The University’s Theatre Department is proud to present “Black Comedy,” a play originally by Peter Shaffer. The show promises to keep the audience at the edge of their seats laughing throughout the production. The performances are tonight, tomorrow and Monday at 8 p.m. and Sunday at 2 p.m. in the Harvey M. Powers Theatre.
Assistant Professor of Theatre and Dance Anjalee Deshpande Hutchinson has been personally ready for a comedy; for the past few years, her director’s notes have centered on directing tragedies.
“The theatre department season was also due for a farce and we strive to offer a rotation of styles and genres as a part of our programming,” Hutchinson said. “But the choice wasn’t mine alone. When I brought the idea forward to the play selection committee (an advisory board made of students and faculty), they really loved this script and the fun approach to light and dark.”
The audience should expect to be surprised by the elements of light, sound, set, and costuming, and most importantly character and plot development.
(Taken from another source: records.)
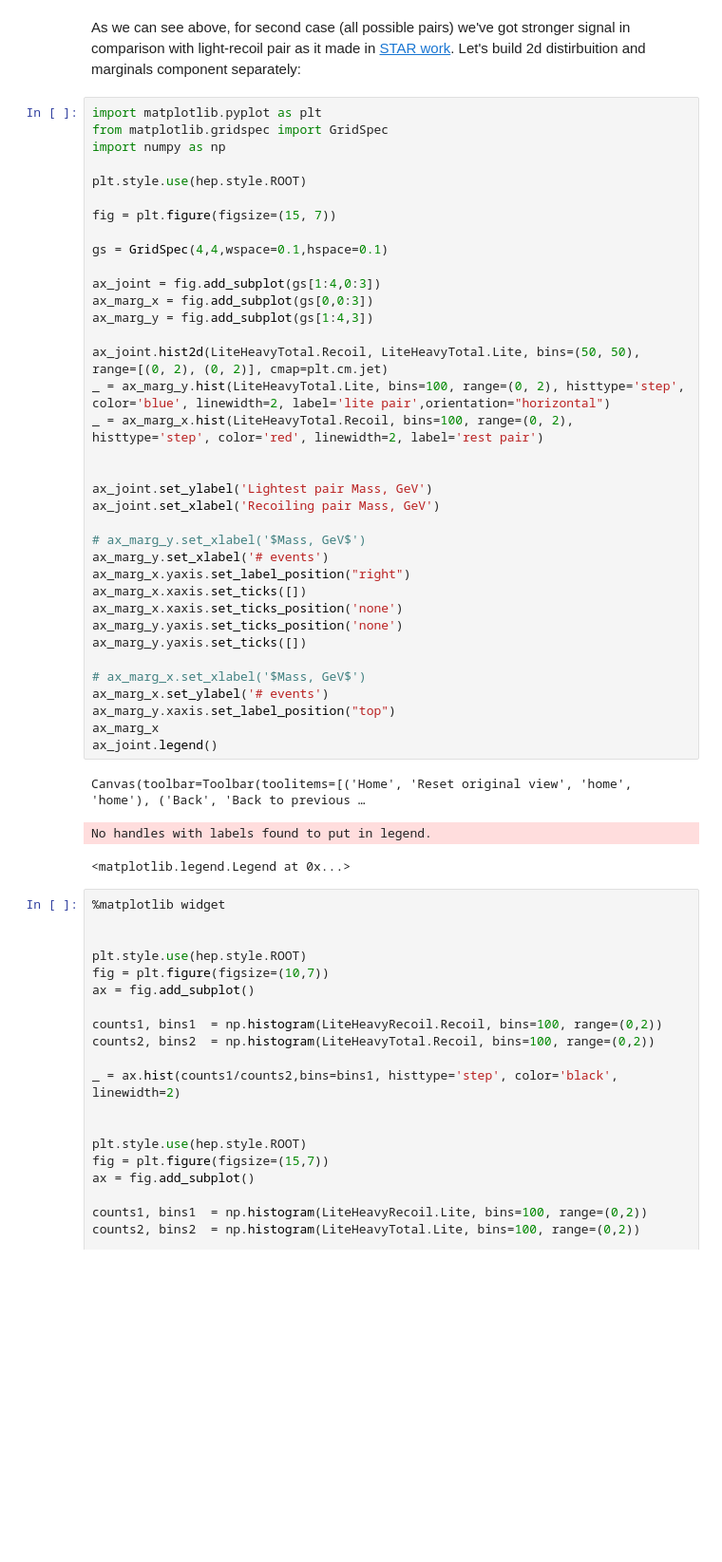
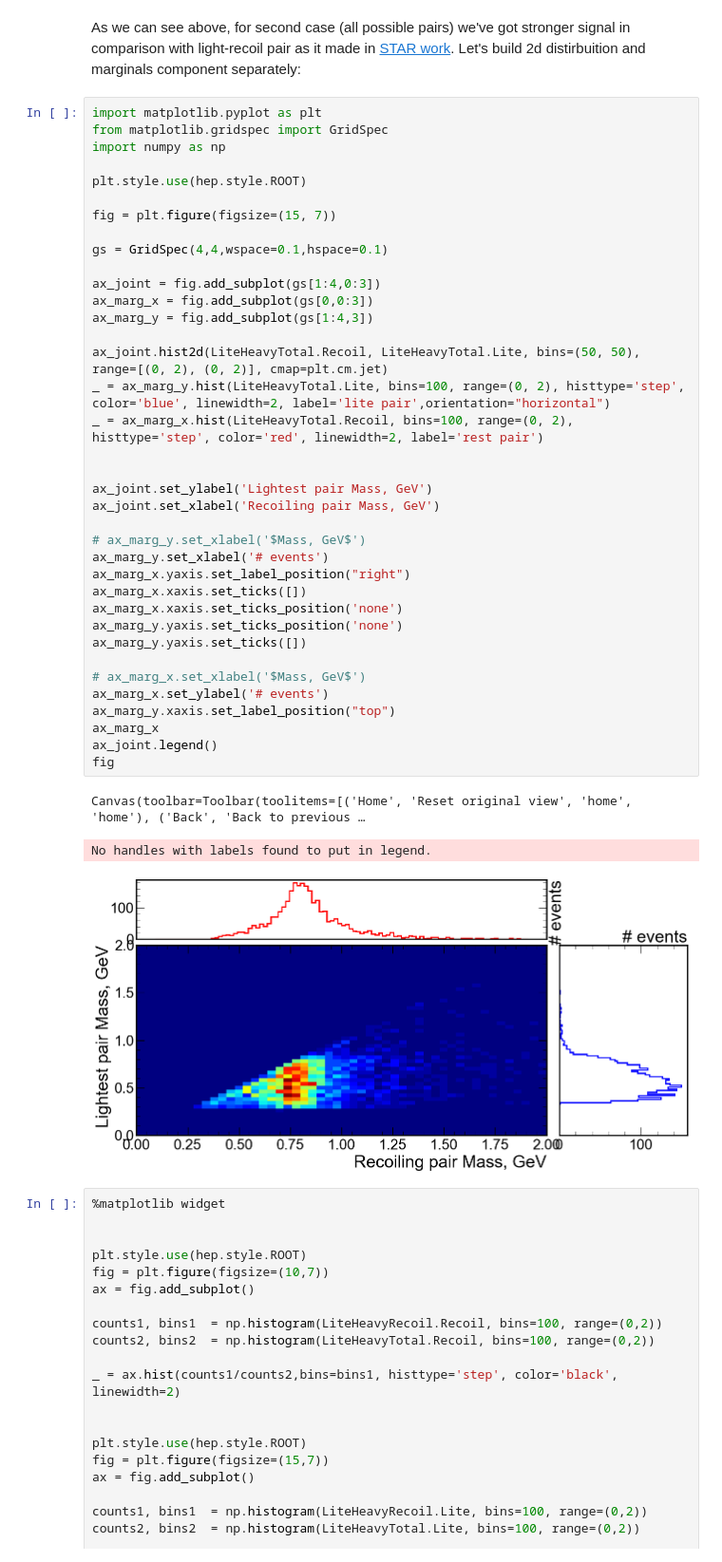
Before and after one commit to bdrum/cern-physics, a Jupyter notebook: notebooks/4TracksAnalysis.ipynb, the cells around one changed output. Shown at 95% size. Cells and saved outputs as stored; diff of their text form; blank space fills up the shorter version.

```diff
--- a/notebooks/4TracksAnalysis.ipynb
+++ b/notebooks/4TracksAnalysis.ipynb
@@ -296,34 +301,35 @@ fig = plt.figure(figsize=(15, 7))
 gs = GridSpec(4,4,wspace=0.1,hspace=0.1)
 
 ax_joint = fig.add_subplot(gs[1:4,0:3])
 ax_marg_x = fig.add_subplot(gs[0,0:3])
 ax_marg_y = fig.add_subplot(gs[1:4,3])
 
 ax_joint.hist2d(LiteHeavyTotal.Recoil, LiteHeavyTotal.Lite, bins=(50, 50), range=[(0, 2), (0, 2)], cmap=plt.cm.jet)
 _ = ax_marg_y.hist(LiteHeavyTotal.Lite, bins=100, range=(0, 2), histtype='step', color='blue', linewidth=2, label='lite pair',orientation="horizontal")
 _ = ax_marg_x.hist(LiteHeavyTotal.Recoil, bins=100, range=(0, 2), histtype='step', color='red', linewidth=2, label='rest pair')
 
 
 ax_joint.set_ylabel('Lightest pair Mass, GeV')
 ax_joint.set_xlabel('Recoiling pair Mass, GeV')
 
 # ax_marg_y.set_xlabel('$Mass, GeV$')
 ax_marg_y.set_xlabel('# events')
 ax_marg_x.yaxis.set_label_position("right")
 ax_marg_x.xaxis.set_ticks([])
 ax_marg_x.xaxis.set_ticks_position('none')
 ax_marg_y.yaxis.set_ticks_position('none')
 ax_marg_y.yaxis.set_ticks([])
 
 # ax_marg_x.set_xlabel('$Mass, GeV$')
 ax_marg_x.set_ylabel('# events')
 ax_marg_y.xaxis.set_label_position("top")
 ax_marg_x
 ax_joint.legend()
+fig
 # %% [output]
 Canvas(toolbar=Toolbar(toolitems=[('Home', 'Reset original view', 'home', 'home'), ('Back', 'Back to previous …
 No handles with labels found to put in legend.
-<matplotlib.legend.Legend at 0x...>
+[figure, added]
 # %%
 %matplotlib widget
 
```
Also changed, not shown: parts of 19 cells of this notebook, 4 other files.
Beyond the execution of lines, the script itself is remarkably hilarious and unexpected.
“The playwright is a bit of a comic genius (which you wouldn’t necessarily expect from his other plays; “Equus” and “Amadeus”) and I believe his main idea was to give us a peek at what we don’t usually get a chance to see and take delight in the chaos that ensues,” Hutchinson said.
The development of the characters, and their profiles revealed onstage, served as part of the foundation of the production.
“My spine for this play was ‘the more you try to hide, the more you reveal,’” Hutchinson said. “I was interested in not only showing the audience what happens to the characters when they cannot see clearly, I was interested in revealing who the characters are when they didn’t think anyone is watching.”
In the beginning of the production process, the cast engaged in physical work in order to explore the characters from their gaits to their fears.
“We still do this work as part of our warm up for the show, and are still discovering new things about our characters,” cast member Estie Pyper ’16 said. “Being a British play, we also did a lot of dialect work with Sam Norton, who helped us find a unique tone and rhythm to our speech beyond simply speaking in standard British dialect.”
In order to enhance the comedic aspects of the performance, in terms of both the deliverance of the script and the movement on stage, timing is everything.
“As actors, we have to keep in mind the precision of timing for all of the physical gags while still finding delight in everything we do onstage as our characters,” cast member Emily Hooper ’14 said. “It’s a roller coaster of a balancing act and I’ve loved every minute of it.”
Hutchinson noted that this group of actors proved to be dedicated to the process, and to be willing to play.
“It’s such a joy to work on a comedy–no matter what mood I was in that day, coming to rehearsal instantly brightened it,” Pyper said. “From day one, Anjalee emphasized the importance of supporting and taking care of each other, and I find this to be so important, especially with a small cast. We play off of each other’s energy, and find new ways of connecting on stage every day. Even now I find myself desperately trying to suppress laughter while running the show–we just have too much fun with it!”
“It really is a delightfully silly and joyful cast,” Hutchinson said. “I can’t wait until they have an audience to enjoy some of the silliness for themselves.”
When asked what was the best part of creating this production, Hutchinson responded: “Laughing every night. What a gift.”
For the Friday evening performance there is a 2-for-1 ticket sale if you come wearing something from the 60s. Tickets for each performance are $10 / $5.